A slowing global economy is taking a toll on Caterpillar, which is cutting its outlook for the year after profits and revenue slid in the three months through September.
Dealers slashed inventories by about $400 million, hinting at a pull-back in spending by businesses including farms that have seen lower demand for crops amid a prolonged trade fight between the U.S. and China. Dealers increased inventories by $800 million last year. Caterpillar's revenue declined about 6 percent to $12.8 billion.
Net income was $1.49 billion, or $2.66 per share, well short of the $2.90 that Wall Street was looking for, according to industry analysts surveyed by FactSet. It's also weaker than the $1.72 billion the company earned in the same period last year.

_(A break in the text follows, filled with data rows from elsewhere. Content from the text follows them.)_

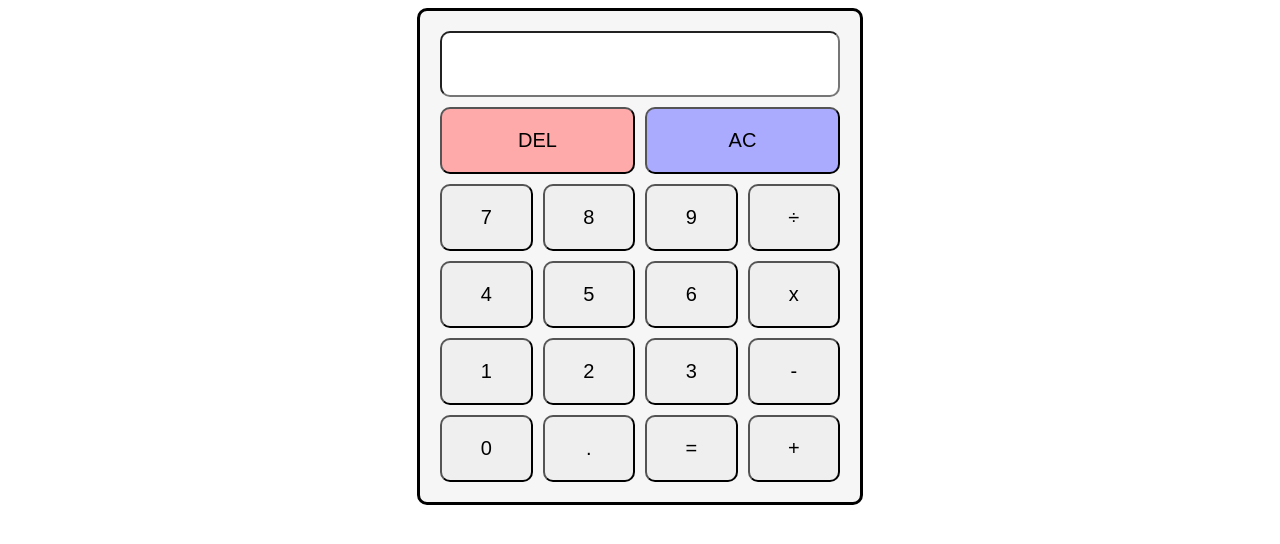
Repository: z1youRA/MyCalculator
Page: index.html
An editor plug-in stored every save of this project. The page is shown before and after the next save, followed by the edit.
The browser window is 1280 px wide. The pictures show the whole page.

Above is the page before, as saved 2021-12-19 17:54:42.

After the next save:
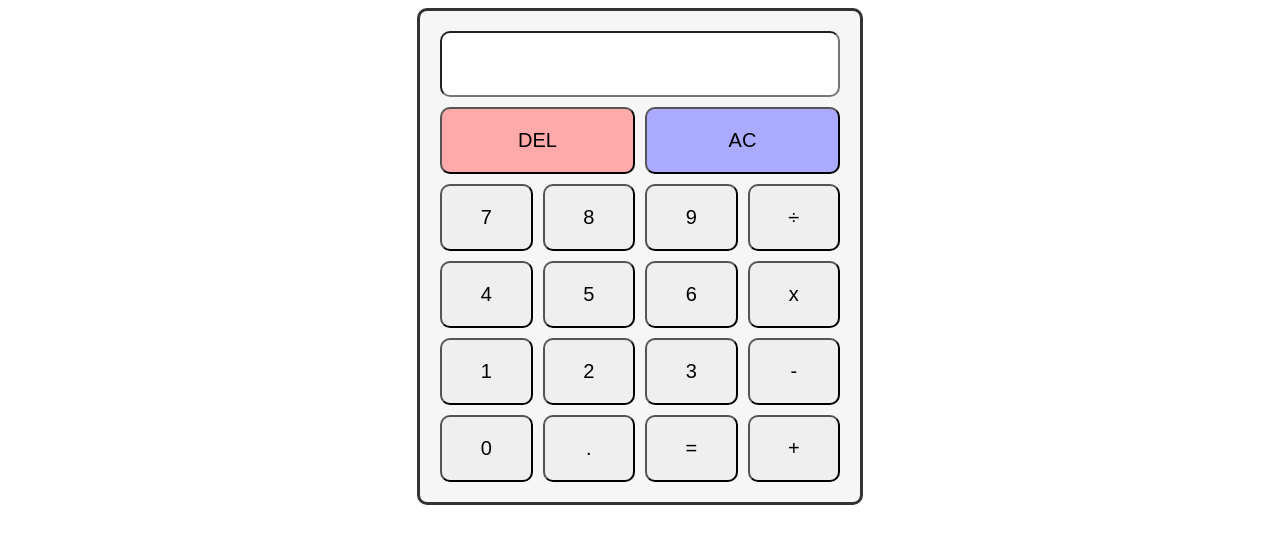
Saved 35 s later.
--- a/css/styles.css
+++ b/css/styles.css
@@ -26,7 +26,7 @@ body {
     padding: 20px;
     border-radius: 10px;
     display: flex;
-    border: solid;
+    border: solid var(--border);
     width: 400px;
     justify-content: center;
     flex-direction: column;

The Deerfield, Illinois, company cut its per-share profit expectations for the year to a range of $10.90 to $11.40 from an earlier forecast of $12.06 to $13.06.

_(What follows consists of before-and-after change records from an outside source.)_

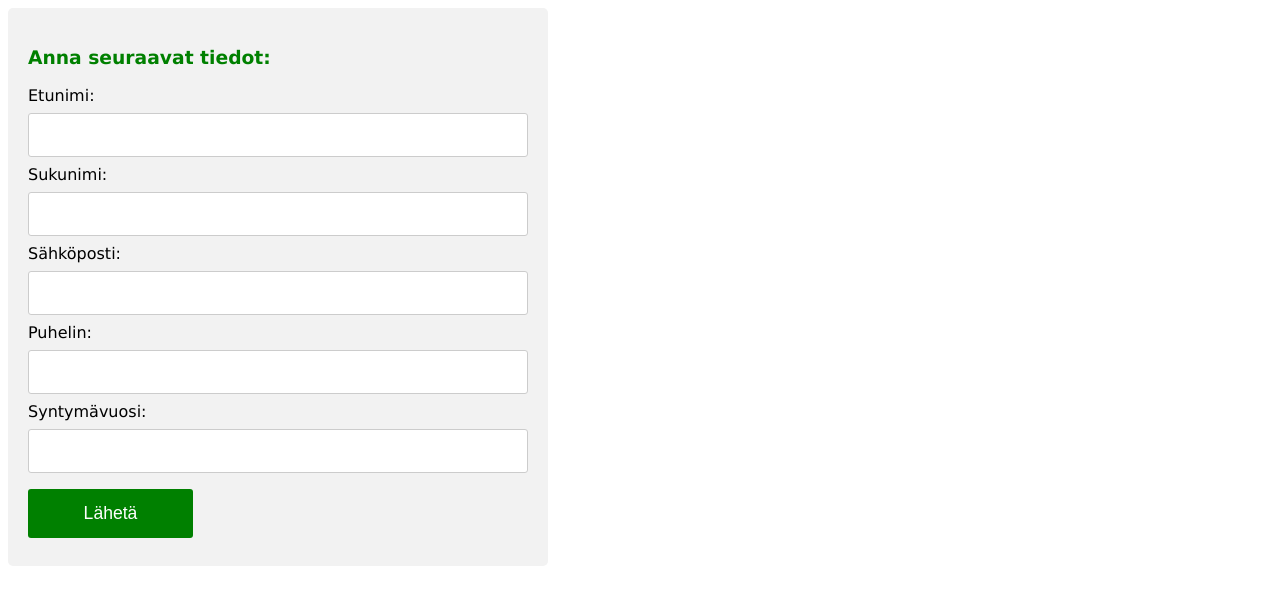
Repository: er-12/tehtava6
Page: http://localhost/t3/kysy.jsp
These files come from the project's save history. The page is drawn as it stood at one moment and after the next save; the edit follows.
The browser window is 1280 px wide. The pictures show the whole page.
The page is served by Tomcat 9.

Above is the page before, as saved 2021-04-17 11:36:23.

### t3/WebContent/kysy.jsp
<%@ page language="java" contentType="text/html; charset=UTF-8"
    pageEncoding="UTF-8"%>
<!DOCTYPE html>
<html>
<style>
input[type=text] {
  width: 100%;
  padding: 12px 20px;
  margin: 8px 0;
  display: inline-block;
  border: 1px solid #ccc;
  border-radius: 3px;
  box-sizing: border-box;
  font-size: 100%;
}

input[type=submit] {
  width: 33%;
  text-align: center;
  background-color: green;
  color: white;
  padding: 14px 20px;
  margin: 8px 0;
  border: none;
  border-radius: 3px;
  font-size: 110%;
}
div {
  border-radius: 5px;
  background-color: #f2f2f2;
  padding: 20px;
  width: 500px;
  font-family: Verdana;
}
h3 {
  color: green;
}
</style>
<head>
<meta charset="UTF-8">
<title>Insert title here</title>
</head>
<body>
<div>
<h3>Anna seuraavat tiedot:</h3>
<form action="nayta.jsp" method="POST">
	<label for="etunimi">Etunimi:</label><br>
	<input type="text" name="etunimi"><br>
	<label for="fname">Sukunimi:</label><br>
	<input type="text" name="sukunimi"><br>
	<label for="fname">Sähköposti:</label><br>
	<input type="text" name="sposti"><br>
	<label for="fname">Puhelin:</label><br>
	<input type="text" name="puhelin"><br>
	<label for="fname">Syntymävuosi:</label><br>
	<input type="text" name="vuosi"><br>
	<input type="submit" value="Lähetä">
</form>
</div>
</body>
</html>
<!-- 2)	Tee sivulle kysy.jsp lomake, jossa pyydät käyttäjltä seuraavat tiedot:
a.	Etunimi
b.	Sukunimi
c.	Sähköposti
d.	Puhelin
e.	Syntymävuosi
 -->

After the next save:
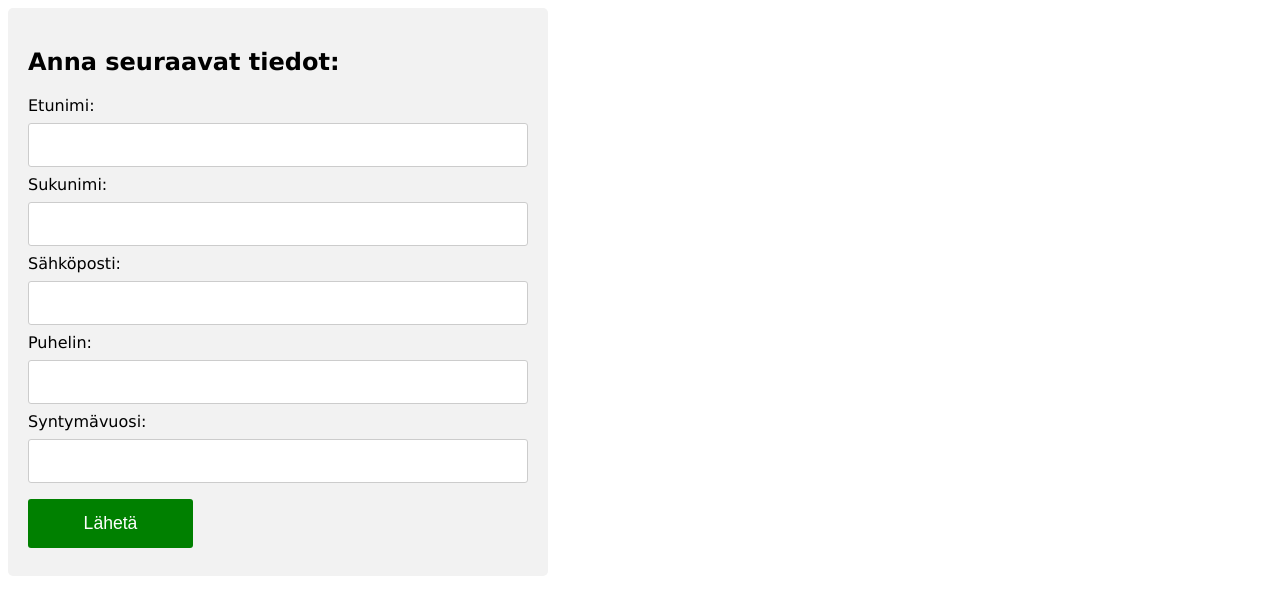
Saved 28 s later.
--- a/t3/WebContent/kysy.jsp
+++ b/t3/WebContent/kysy.jsp
@@ -42,7 +42,7 @@
 </head>
 <body>
 <div>
-<h3>Anna seuraavat tiedot:</h3>
+<h2>Anna seuraavat tiedot:</h2>
 <form action="nayta.jsp" method="POST">
 	<label for="etunimi">Etunimi:</label><br>
 	<input type="text" name="etunimi"><br>

After the save that followed:
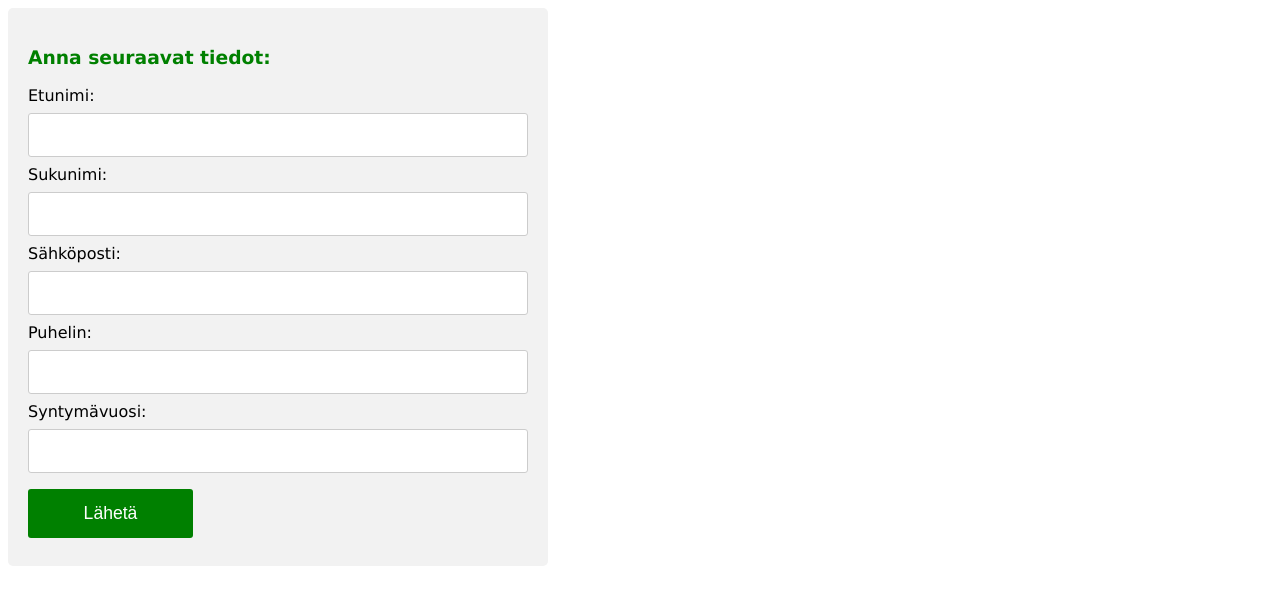
Saved 8 s later.
--- a/t3/WebContent/kysy.jsp
+++ b/t3/WebContent/kysy.jsp
@@ -42,7 +42,7 @@
 </head>
 <body>
 <div>
-<h2>Anna seuraavat tiedot:</h2>
+<h3>Anna seuraavat tiedot:</h3>
 <form action="nayta.jsp" method="POST">
 	<label for="etunimi">Etunimi:</label><br>
 	<input type="text" name="etunimi"><br>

During the last three months of 2019, Caterpillar expects demand from equipment users to be flat while dealers trim inventory "due to global economic uncertainty," CEO Jim Umpleby said in a statement.
Caterpillar tumbled more than 4 percent before the start of regular trading in New York on Wednesday.